GOAL OF THE EXERCISE: Show each line of the listing in which the word "Analizar" occurs.

DATA TO PROCESS:

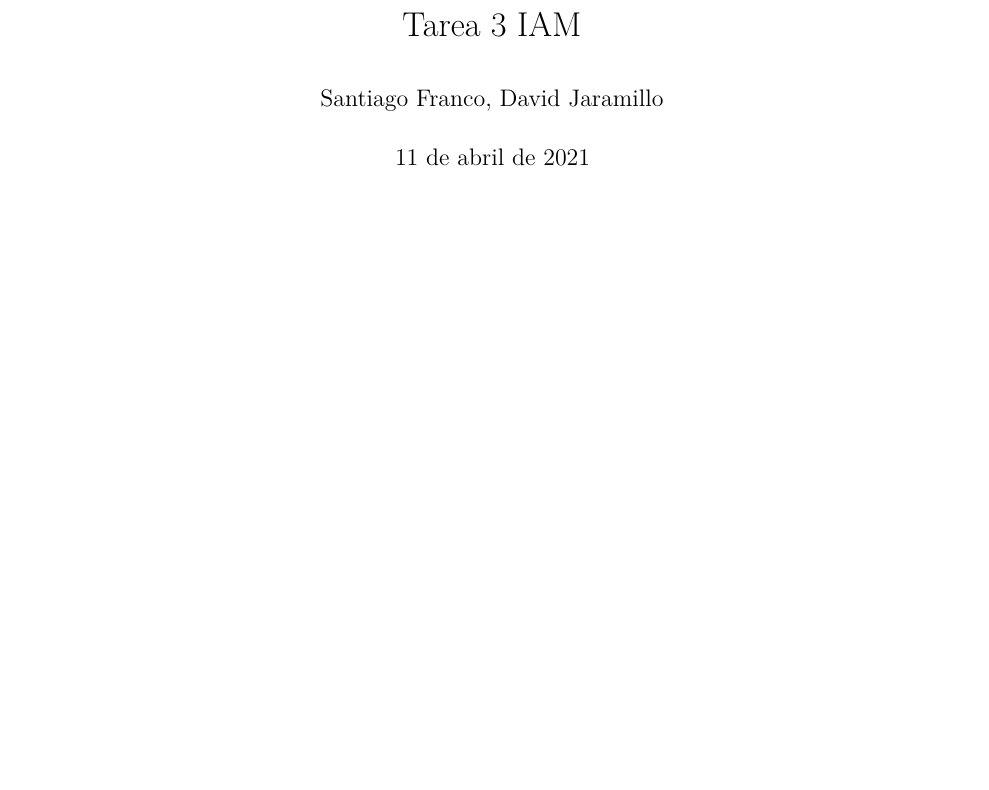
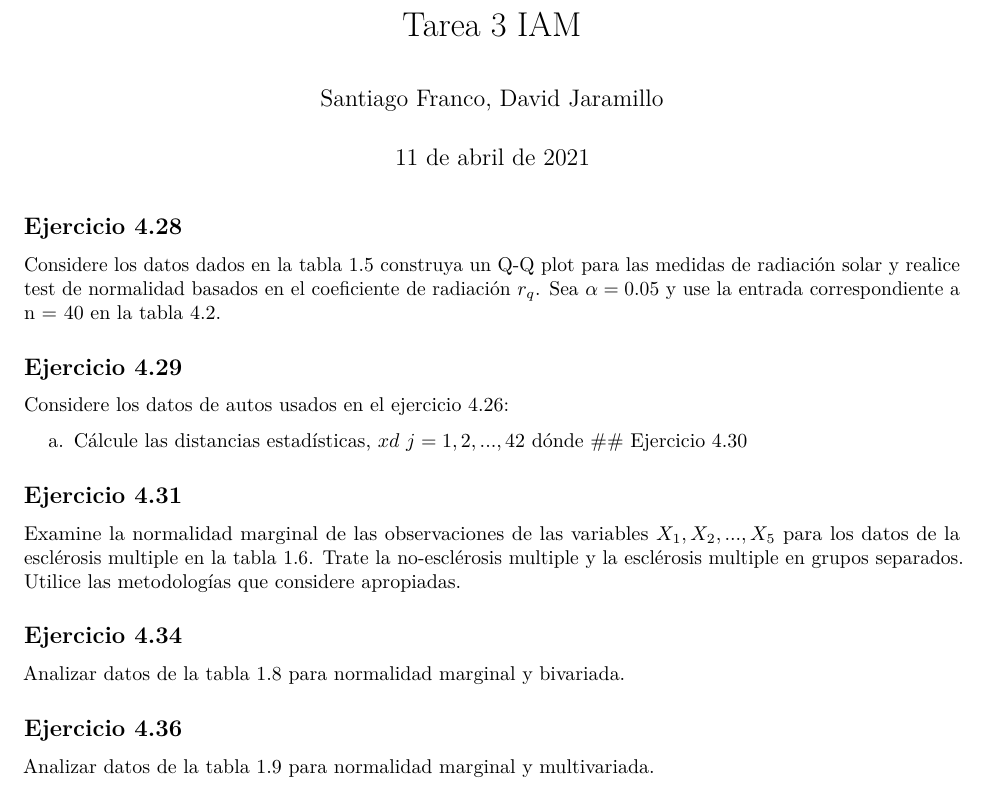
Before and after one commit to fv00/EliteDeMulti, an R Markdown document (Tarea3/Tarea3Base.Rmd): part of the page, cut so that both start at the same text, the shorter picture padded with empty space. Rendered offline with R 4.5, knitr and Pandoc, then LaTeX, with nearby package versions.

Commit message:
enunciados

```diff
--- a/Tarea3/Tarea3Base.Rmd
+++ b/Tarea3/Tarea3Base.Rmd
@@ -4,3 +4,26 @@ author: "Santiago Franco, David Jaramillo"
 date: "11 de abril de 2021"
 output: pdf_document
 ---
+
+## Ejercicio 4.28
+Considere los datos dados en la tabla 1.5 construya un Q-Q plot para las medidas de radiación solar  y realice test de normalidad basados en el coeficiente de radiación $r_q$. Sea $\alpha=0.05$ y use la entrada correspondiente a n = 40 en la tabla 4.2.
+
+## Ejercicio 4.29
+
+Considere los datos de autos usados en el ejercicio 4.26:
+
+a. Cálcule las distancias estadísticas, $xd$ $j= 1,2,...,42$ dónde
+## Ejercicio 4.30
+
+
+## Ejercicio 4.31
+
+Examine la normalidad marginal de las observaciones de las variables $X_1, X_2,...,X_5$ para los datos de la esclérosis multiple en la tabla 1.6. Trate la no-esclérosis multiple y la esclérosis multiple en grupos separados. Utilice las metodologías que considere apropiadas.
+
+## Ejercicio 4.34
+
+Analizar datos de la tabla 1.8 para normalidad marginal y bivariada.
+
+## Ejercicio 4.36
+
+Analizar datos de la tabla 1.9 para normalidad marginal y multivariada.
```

---

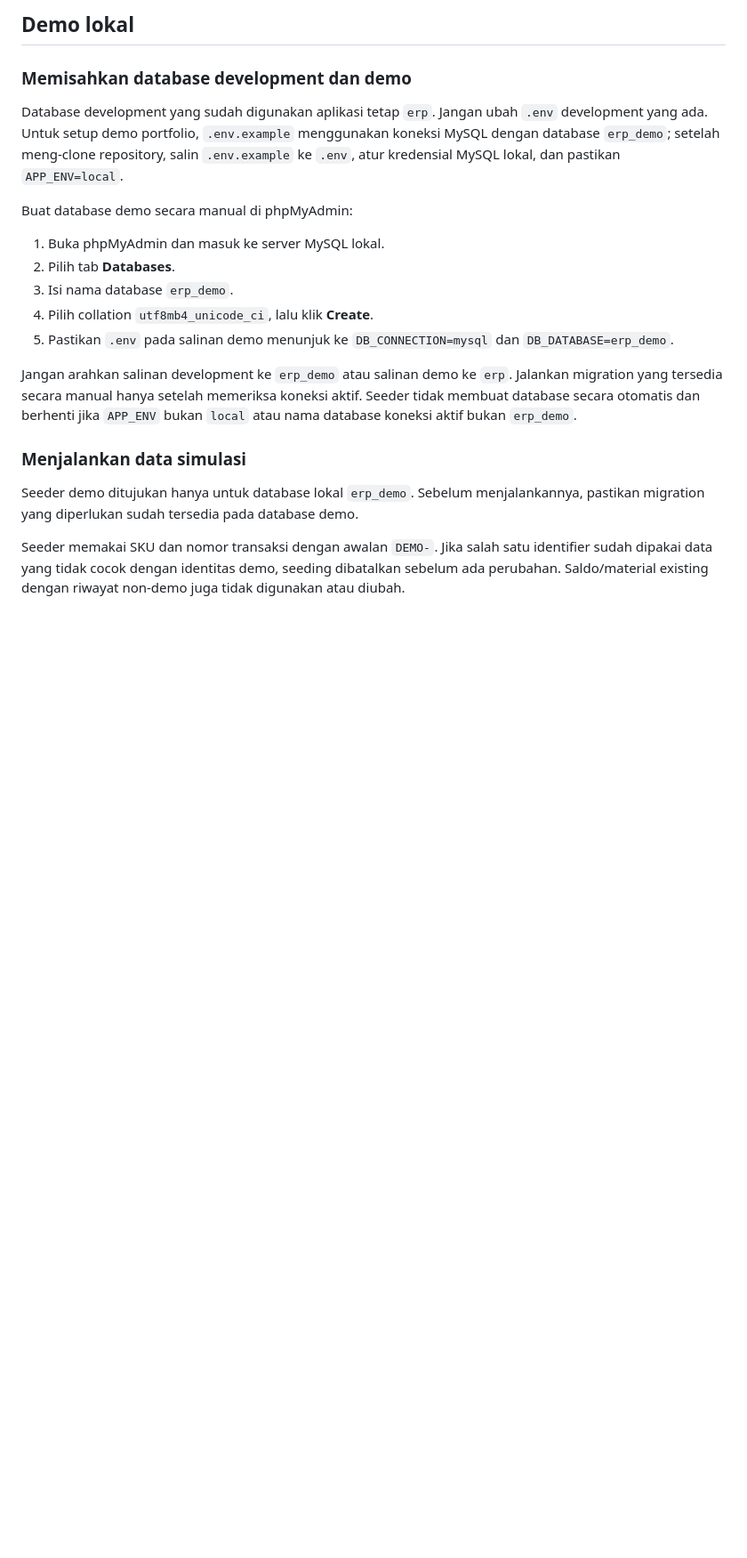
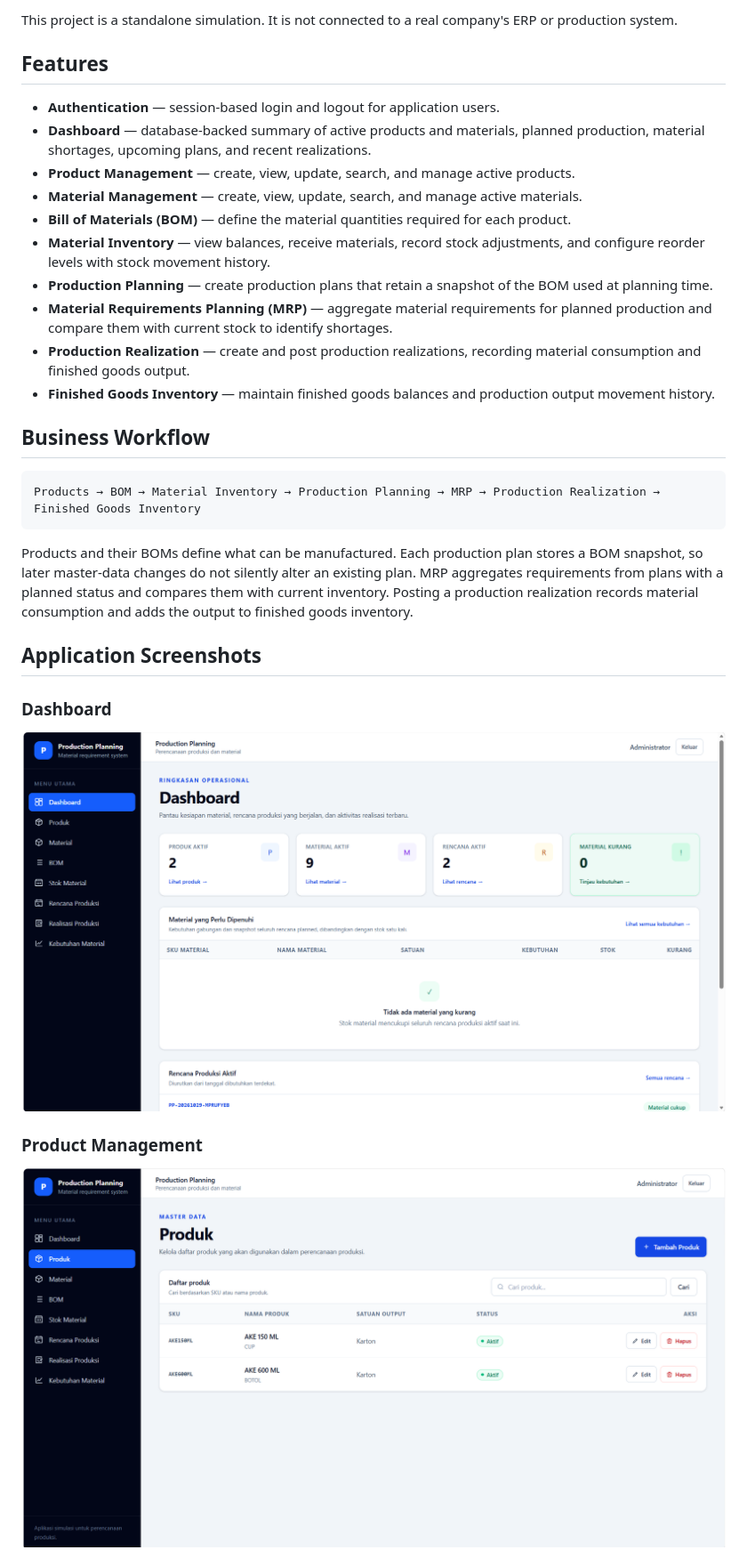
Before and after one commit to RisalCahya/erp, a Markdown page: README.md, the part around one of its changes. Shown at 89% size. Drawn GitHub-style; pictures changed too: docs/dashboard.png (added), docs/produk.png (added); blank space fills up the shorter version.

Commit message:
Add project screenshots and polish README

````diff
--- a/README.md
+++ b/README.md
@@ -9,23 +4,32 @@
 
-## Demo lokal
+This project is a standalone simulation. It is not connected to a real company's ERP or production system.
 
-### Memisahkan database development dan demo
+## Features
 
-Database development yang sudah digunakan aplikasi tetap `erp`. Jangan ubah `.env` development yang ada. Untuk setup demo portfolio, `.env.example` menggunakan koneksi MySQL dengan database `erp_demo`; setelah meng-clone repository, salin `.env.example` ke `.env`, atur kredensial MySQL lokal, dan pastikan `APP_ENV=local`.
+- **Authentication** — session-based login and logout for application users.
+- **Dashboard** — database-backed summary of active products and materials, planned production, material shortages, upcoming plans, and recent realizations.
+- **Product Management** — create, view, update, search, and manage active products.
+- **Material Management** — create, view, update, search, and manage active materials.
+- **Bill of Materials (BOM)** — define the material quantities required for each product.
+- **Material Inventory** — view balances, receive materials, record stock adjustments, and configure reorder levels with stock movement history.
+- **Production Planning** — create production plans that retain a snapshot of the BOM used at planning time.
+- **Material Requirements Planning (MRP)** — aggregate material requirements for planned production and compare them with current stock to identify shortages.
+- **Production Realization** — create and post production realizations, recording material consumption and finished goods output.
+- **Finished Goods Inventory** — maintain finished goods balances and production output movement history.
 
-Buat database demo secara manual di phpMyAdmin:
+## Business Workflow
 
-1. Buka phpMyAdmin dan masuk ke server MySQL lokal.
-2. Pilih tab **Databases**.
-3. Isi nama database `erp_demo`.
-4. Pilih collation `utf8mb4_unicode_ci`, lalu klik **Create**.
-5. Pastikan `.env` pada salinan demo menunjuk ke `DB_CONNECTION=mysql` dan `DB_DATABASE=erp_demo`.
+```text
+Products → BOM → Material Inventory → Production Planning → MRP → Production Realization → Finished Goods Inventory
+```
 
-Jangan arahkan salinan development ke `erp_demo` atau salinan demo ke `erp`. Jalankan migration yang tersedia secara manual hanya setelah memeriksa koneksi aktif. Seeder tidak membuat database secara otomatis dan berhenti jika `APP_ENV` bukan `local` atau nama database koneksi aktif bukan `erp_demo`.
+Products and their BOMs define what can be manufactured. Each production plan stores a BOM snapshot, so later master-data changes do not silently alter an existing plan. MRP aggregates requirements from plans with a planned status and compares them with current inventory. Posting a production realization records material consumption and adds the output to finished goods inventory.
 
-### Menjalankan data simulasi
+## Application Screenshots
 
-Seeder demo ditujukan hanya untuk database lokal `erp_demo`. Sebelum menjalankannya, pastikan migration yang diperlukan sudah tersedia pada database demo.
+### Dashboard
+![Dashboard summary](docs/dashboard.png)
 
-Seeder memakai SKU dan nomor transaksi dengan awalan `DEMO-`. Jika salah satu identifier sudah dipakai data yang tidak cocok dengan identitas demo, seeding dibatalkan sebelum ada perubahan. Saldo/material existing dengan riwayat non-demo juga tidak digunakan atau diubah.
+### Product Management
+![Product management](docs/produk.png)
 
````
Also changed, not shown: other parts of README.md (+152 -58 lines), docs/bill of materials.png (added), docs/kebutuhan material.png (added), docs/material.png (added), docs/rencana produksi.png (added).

EXERCISE ANSWER:
+Analizar datos de la tabla 1.8 para normalidad marginal y bivariada.
+Analizar datos de la tabla 1.9 para normalidad marginal y multivariada.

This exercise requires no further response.